The main shortcoming of this documentary is its failure to examine why potentially deadly pathogens are increasing in factory farmed chicken: namely the process in which battery chicken are raised in a cesspool of feces in tightly packed cages and continually fed antibiotics (the main source of increasing antibiotic resistance). See Food Inc.

Surely these are the practices that need to be banned by regulation. It’s ridiculous to expect that a few hundred USDA inspectors are going to protect us from food-borne illnesses by spot checking hundreds of thousands of turkeys and chickens for pathogenic organisms.


*The US Department of Agriculture is the federal agency responsible for guaranteeing food safety.

 

Photo credit: איתמר ק., ITamar K. (Own work) [Public domain], via Wikimedia Commons

Improving Food Production by Subtracting Oil

The following video is the keynote address by Indian activist Vendana Shiva at the 2015 Soil Not Oil conference in Richmond California. Her primary theme is the destructive effect of industrial agriculture on soil, human health, water balance, climate, ecological diversity, economic inequality and world peace (as the driver of continual resource wars).

She maintains industrial agriculture is an extremely inefficient method of food production – requiring ten calories of oil for every calorie of food produced. Factory farming is only economically viable because of heavy government subsidies of oil production and the synthetic nitrogen fertilizer manufactured from natural gas. If Food Inc were required to pay the full cost of industrial farming (including the toxic effects of the chemicals they use), it would be many times more expensive than organic farming.

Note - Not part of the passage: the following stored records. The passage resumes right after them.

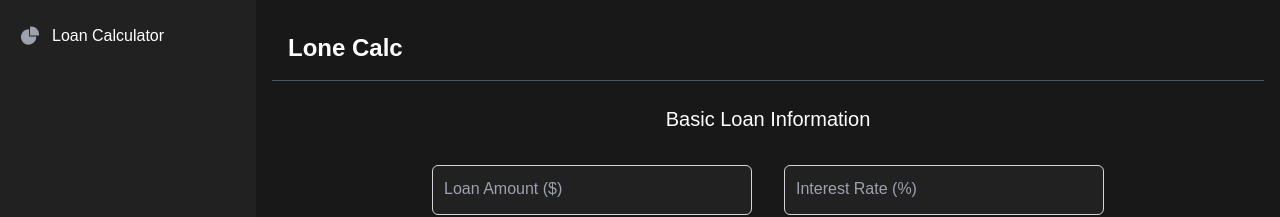
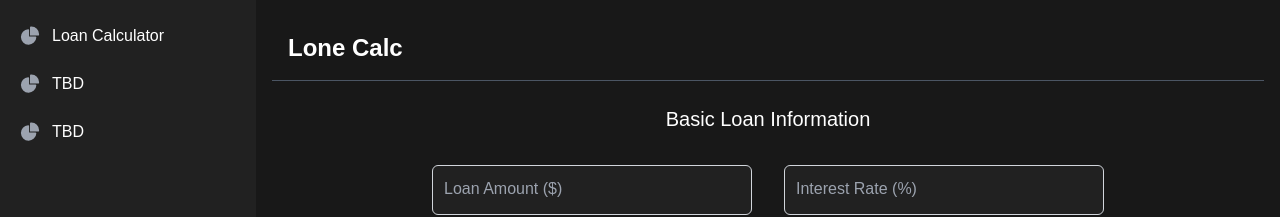
Before and after one commit to hakeem-jc/juno, a Next.js app: page /dashboard in a window 1280 px wide. Shown: the top 217 px of the page. Built offline with nearby package versions, Linux system fonts and the light colour scheme.

Commit message:
feat: Set visible dashboard section on click

```diff
--- a/app/components/ui/Content.tsx
+++ b/app/components/ui/Content.tsx
@@ -1,10 +1,13 @@
 import LoanCalculator from "@/app/components/LoanCalculator";
 
-const Content = () => {
+interface ContentProps {
+  section: string;
+}
+
+const Content = ({ section }: ContentProps ) => {
   return (
     <section className="p-4 sm:ml-64">
-      {/* TODO - Show / Hide Sections depending on the selection in the sidebar */}
-      <LoanCalculator />
+      {section === 'Loan Calculator' && <LoanCalculator />}
     </section>
   );
 };
--- a/app/components/ui/Sidebar.tsx
+++ b/app/components/ui/Sidebar.tsx
@@ -1,25 +1,24 @@
-'use client';
-import Link from 'next/link';
+"use client";
 
 interface SidebarProps {
   isOpen: boolean;
+  setSection: (section: string) => void;
 }
 
-export default function Sidebar({ isOpen }: SidebarProps) {
+export default function Sidebar({ isOpen, setSection }: SidebarProps) {
   return (
     <aside
       id="default-sidebar"
       className={`fixed top-0 left-0 z-40 w-64 h-screen transition-transform ${
-        isOpen ? 'translate-x-0' : '-translate-x-full'
+        isOpen ? "translate-x-0" : "-translate-x-full"
       } sm:translate-x-0`}
       aria-label="Sidebar"
     >
       <div className="h-full px-3 py-4 overflow-y-auto bg-[#212121]">
         <ul className="space-y-2 font-medium">
-          <li>
-            <Link
-              href="#"
-              className="flex items-center p-2  rounded-lg text-white hover:bg-[#181818]"
+          <li
+            className="flex items-center p-2  rounded-lg text-white hover:bg-[#181818] cursor-pointer"
+            onClick={() => setSection("Loan Calculator")}
           >
             <svg
               className="w-5 h-5 transition duration-75 text-gray-400 group-hover:text-white"
@@ -32,7 +31,40 @@ export default function Sidebar({ isOpen }: SidebarProps) {
               <path d="M12.5 0c-.157 0-.311.01-.565.027A1 1 0 0 0 11 1.02V10h8.975a1 1 0 0 0 1-.935c.013-.188.028-.374.028-.565A8.51 8.51 0 0 0 12.5 0Z" />
             </svg>
             <span className="ms-3">Loan Calculator</span>
-            </Link>
+          </li>
+
+          <li
+            className="flex items-center p-2  rounded-lg text-white hover:bg-[#181818] cursor-pointer"
+            onClick={() => setSection("TBD")}
+          >
+            <svg
+              className="w-5 h-5 transition duration-75 text-gray-400 group-hover:text-white"
+              aria-hidden="true"
+              xmlns="http://www.w3.org/2000/svg"
+              fill="currentColor"
+              viewBox="0 0 22 21"
+            >
+              <path d="M16.975 11H10V4.025a1 1 0 0 0-1.066-.998 8.5 8.5 0 1 0 9.039 9.039.999.999 0 0 0-1-1.066h.002Z" />
+              <path d="M12.5 0c-.157 0-.311.01-.565.027A1 1 0 0 0 11 1.02V10h8.975a1 1 0 0 0 1-.935c.013-.188.028-.374.028-.565A8.51 8.51 0 0 0 12.5 0Z" />
+            </svg>
+            <span className="ms-3">TBD</span>
+          </li>
+
+          <li
+            className="flex items-center p-2  rounded-lg text-white hover:bg-[#181818] cursor-pointer"
+            onClick={() => setSection("TBD")}
+          >
+            <svg
+              className="w-5 h-5 transition duration-75 text-gray-400 group-hover:text-white"
+              aria-hidden="true"
+              xmlns="http://www.w3.org/2000/svg"
+              fill="currentColor"
+              viewBox="0 0 22 21"
+            >
+              <path d="M16.975 11H10V4.025a1 1 0 0 0-1.066-.998 8.5 8.5 0 1 0 9.039 9.039.999.999 0 0 0-1-1.066h.002Z" />
+              <path d="M12.5 0c-.157 0-.311.01-.565.027A1 1 0 0 0 11 1.02V10h8.975a1 1 0 0 0 1-.935c.013-.188.028-.374.028-.565A8.51 8.51 0 0 0 12.5 0Z" />
+            </svg>
+            <span className="ms-3">TBD</span>
           </li>
         </ul>
       </div>
--- a/app/dashboard/page.tsx
+++ b/app/dashboard/page.tsx
@@ -7,6 +7,7 @@ import Content from '@/app/components/ui/Content';
 
 export default function Home() {
   const [isSidebarOpen, setIsSidebarOpen] = useState(false);
+  const [section, setSection] = useState('Loan Calculator');
 
   const toggleSidebar = () => {
     setIsSidebarOpen(!isSidebarOpen);
@@ -15,8 +16,8 @@ export default function Home() {
   return (
     <main>
       <ToggleButton toggleSidebar={toggleSidebar} />
-      <Sidebar isOpen={isSidebarOpen} />
-      <Content />
+      <Sidebar isOpen={isSidebarOpen} setSection={setSection}/>
+      <Content section={section} />
     </main>
   );
 }
```
Lines whose indentation alone changed are shown as unchanged.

She maintains real purpose of industrial farming is to increase GDP by producing more commodities, when it should be to maintain soil and human health.

Prior to the industrial age, farming was as much about soil regeneration as food production. The talk particularly emphasizes the importance of “carbonizing” soil with organic matter. It cites studies showing that a two ton per hectare increase in organic matter removes ten gigatons of CO2 from the atmosphere. This also makes the soil drought resistant by improving its capacity to store water.

How Gut Bacteria Control Our Health

The Microiome Revolution: Why Microbes Control Your Life

Jack A Gilbert

The Microbiome Revolution provides a brief and user friendly introduction to the essential role the microbiome (the bacteria that colonize our gut) plays in human health. Through their research, Gilbert and other microbiologists have induced obesity, allergies, autism, depression, anxiety, Alzheimer’s, Parkinson’s Disease and other illnesses by manipulating intestinal bacteria in mice. Gilbert contends that specific gut bacteria can even alter behavior.

He stresses that our current obsession with eradicating bacteria (ie prescription antibiotics, antibiotics used on factory farms, antibacterial soap, toothpaste, mouthwash, etc) has dire implications for human health. The human body is an ecosystem in which microbial cells outnumber “human” cells by ten to one. Doctors increasingly view the microbiome as a vital organ, like the liver or kidneys.

Thanks to Gilbert’s crowdfunding site*, his research team has collected the microbiome profiles of hundreds of thousands of people. This baseline has enabled them to identify specific bacterial profiles associated with good health. In general, rural third world residents have the most diverse and healthiest gut bacteria, while urban residents in the industrialized world have the least diverse and the most unhealthy.

Lecture starts at 3:15.

*Ubiome – for $89 you get a Ubiome gut kit to submit a sample of your feces for analysis